Mixed In Key is a digital music software tool (for PC and Mac) that identifies tracks that work well together. It does this by analyzing your tracks to work out what musical key they are in (via their melody and harmonic attributes). This can be uber useful for ensuring that songs you want to mix together are harmonically compatible and not just beat matched. As well as being useful as a DJ tool, Mixed In Key also has applications in other areas such as crossfading songs in iTunes or music production where samples for instance need to be harmonically compatible.
But, is Mixed In Key really that good? And is it essential to have in your digital music toolbox?
For a more in-depth look, read our full review of Mixed In Key.
- Accurate results detailing information on key, tempo, and energy level.
- Great time-saver for harmonic DJ mixing work.
- Wide application in audio production where harmonic compatibility is a crucial element.
- Needs an Internet connection to analyze songs.
- Upgrade cost from previous versions is quite steep.
Getting Started With Mixed In Key
Interface: Once installed on your PC or Mac, Mixed In Key displays a simple but effective user interface. It is incredibly easy to learn and didn't take us long to be comfortable with the program's features. The graphical user interface (GUI) is clear and intuitive with the main menu being within easy reach at the top of the screen.
Analyzing Tracks: Before you can use Mixed In Key, you need to tell the program where to find your digital music files. You can add single files or complete folders to analyze. This works well and the file analysis rate is very quick. However, one downside to the program is that to analyze all your tracks you'll need to have an Internet connection. According to the maker's of Mixed In Key this is necessary because the program needs to use, "very expensive technology that is not available in offline mode." The problem is, if you travel around quite a lot and need to analyze new tracks on the move without an Internet connection, then the program's lack of offline processing could dissuade you from purchasing it.

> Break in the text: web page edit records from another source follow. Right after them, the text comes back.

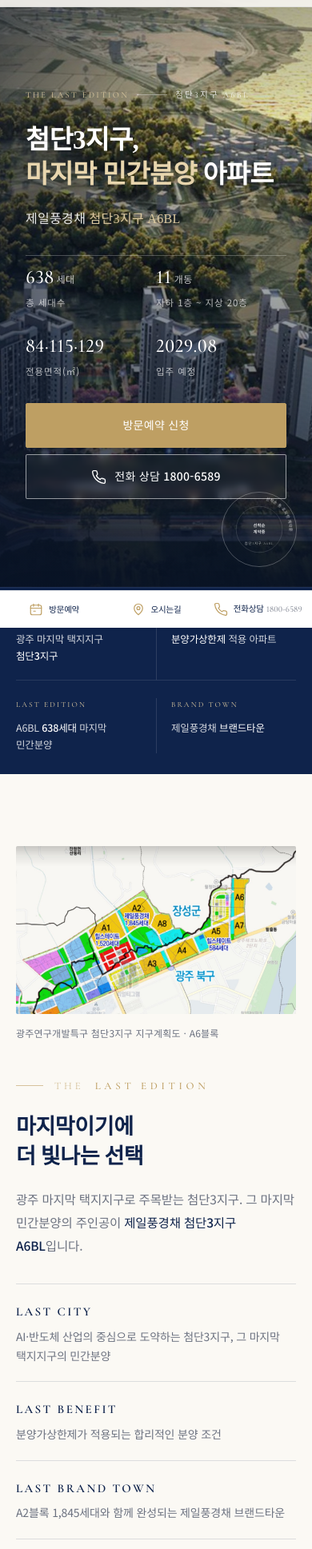
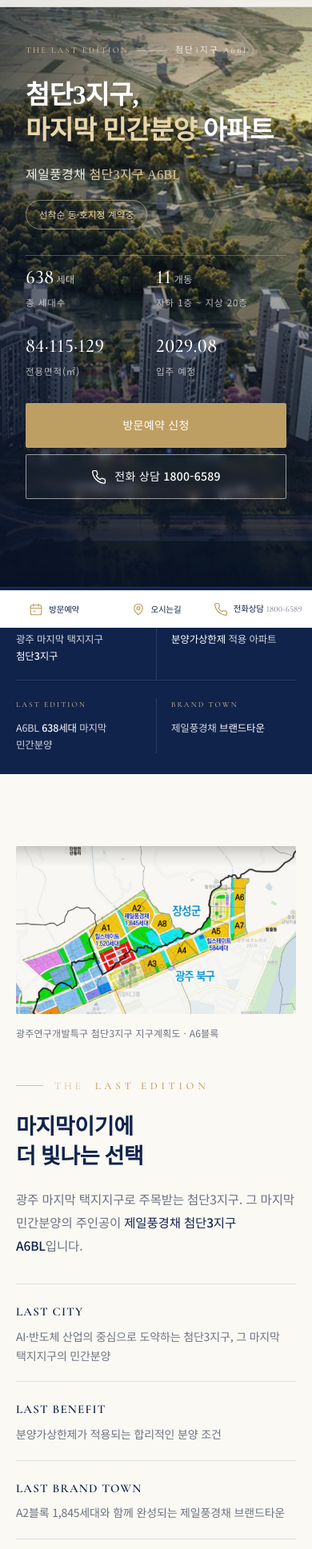
Before and after one commit to apartmentman/Jeil-cheomdan3, a plain HTML site: page index.html in a window 390 px wide. Shown: the part 59-1996 px from the top of the page at 80% size. Drawn offline with nearby package versions, Linux system fonts and the light colour scheme.

Commit message:
모바일 히어로 배지 추가, 라벨 폭·지도 크기 정리

```diff
--- a/index.html
+++ b/index.html
@@ -71,6 +71,7 @@
     <p class="hero-eyebrow"><span>THE LAST EDITION</span><i></i>첨단3지구 A6BL</p>
     <h1>첨단3지구,<br><em>마지막 민간분양</em> 아파트</h1>
     <p class="hero-sub">제일풍경채 <b>첨단3지구 A6BL</b></p>
+    <p class="hero-badge">선착순 동·호지정 계약중</p>
     <ul class="hero-facts">
       <li><b>638<small>세대</small></b><span>총 세대수</span></li>
       <li><b>11<small>개동</small></b><span>지하 1층 ~ 지상 20층</span></li>
--- a/styles.css
+++ b/styles.css
@@ -188,6 +188,7 @@ ul{margin:0; padding:0; list-style:none}
 .hero-facts b small{font-family:var(--sans); font-size:12px; font-weight:400; margin-left:3px; color:rgba(255,255,255,.75)}
 .hero-facts span{display:block; margin-top:8px; font-size:11.5px; letter-spacing:.08em; color:rgba(255,255,255,.68)}
 .hero-cta{display:flex; flex-wrap:wrap; gap:12px; margin-top:38px}
+.hero-badge{display:none}
 
 /* 스탬프 */
 .stamp{
@@ -251,9 +252,9 @@ ul{margin:0; padding:0; list-style:none}
 }
 .edition .shot img{box-shadow:var(--shadow)}
 .value-list{margin-top:34px}
-.value-list li{border-top:1px solid var(--line); padding:22px 0 20px; display:grid; grid-template-columns:168px 1fr; gap:20px}
+.value-list li{border-top:1px solid var(--line); padding:22px 0 20px; display:grid; grid-template-columns:190px 1fr; gap:20px}
 .value-list li:last-child{border-bottom:1px solid var(--line)}
-.value-list b{font-family:var(--serif-en); font-size:15px; font-weight:600; letter-spacing:.16em; color:var(--navy)}
+.value-list b{font-family:var(--serif-en); font-size:15px; font-weight:600; letter-spacing:.08em; color:var(--navy)}
 .value-list p{font-size:14px; color:var(--muted); line-height:1.7}
 
 /* ---------- 입지환경 ---------- */
@@ -670,7 +671,8 @@ ul{margin:0; padding:0; list-style:none}
   .hero-cta{flex-direction:column; gap:8px; margin-top:30px}
   .hero-cta .btn{width:100%; padding:0 14px; font-size:14px}
   .hero-cta .btn svg{display:block}
-  .stamp{width:96px; height:96px; bottom:24px; right:18px; opacity:.9}
+  .stamp{display:none}
+  .hero-badge{display:inline-flex; align-items:center; margin-top:18px; padding:8px 16px; border:1px solid rgba(220,201,160,.55); border-radius:100px; font-size:11.5px; color:#E8D6AE; letter-spacing:.02em}
   .stamp-center{font-size:11px}
   .strip-item p{font-size:12.5px}
   .strip-en{font-size:9.5px; letter-spacing:.22em}
```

Features for Harmonic Mixing
Viewing the Results: To create great mixes, mashups, and music (using loops etc.), you probably already know that just relying on beat matching alone isn't enough. To help you choose files in your library that can be used together without horrible sounding key clashes, Mixed In Key's Browse Collection menu gives you essential information. This screen details audio attributes such as the key, tempo (BPM), and even energy level of each analyzed track. This last attribute is a measure of how 'danceable' a track is. According to the developer's of Mixed In Key, this scale ranges from 1 to 10, and gives you a predictable idea of how an audience or crowd will react to it on the dance floor.
Overall, we were impressed with the accuracy of Mixed In Key in detecting the correct music key on a range of tracks.
Key Notation Wheel: rather than having to know music theory and match your digital music files by ear, Mixed In Key comes with a handy notation wheel. By default the program uses the Camelot Wheel to help you work out tracks that harmonize well. However, you can change this 'circle of fifths' type chart via the Personalize menu to either Sharps or Flats. The great thing about Mixed In Key is that using this system you don't have to be knowledgeable on harmonic mixing even if you're already a professional DJ or musician.
Using Key TagsIn order to use Mixed In Key with your favorite DJ software, you'll need to configure the program to write special key tag metadata to each file. This music key information can then be displayed in your DJ software program for harmonic mixing. Currently Mixed In Key gives you instructions via the Personalize menu on how to correctly configure tagging for use with: Ableton Live, iTunes, Pioneer Rekordbox, Serato, and Traktor. Even if you just want to use crossfading in iTunes (or other software media players), Mixed In Key makes it easy to see which songs in your library work well together. We tried it with iTunes and found that transitions had that professional edge and didn't suffer from key clashes.
ConclusionRegardless of whether you're a professional DJ / musician, or just starting out in the world of digital music production, there's no doubt that Mixed In Key is an essential tool for harmonic mixing. Traditionally, you would have had to use a keen ear (and piano) to key-match tracks, but with Mixed In Key's features this process is far easier and quicker. One thing that might stop you from purchasing Mixed In Key is that an Internet connection is a must for analyzing tracks. If you've got a mobile studio and travel around a lot without Web access, then you might want to look elsewhere. If you already have a previous version and want to upgrade, then the cost of upgrading is quite steep too.
However, even with these minor downsides Mixed In Key is still an essential program for your Digital Music toolbox when harmonic mixing is crucial. Whether you use professional DJ mixing software, a loop-based digital audio workstation (DAW), or want smooth transitions between songs in iTunes, Mixed In Key will save you heaps of time.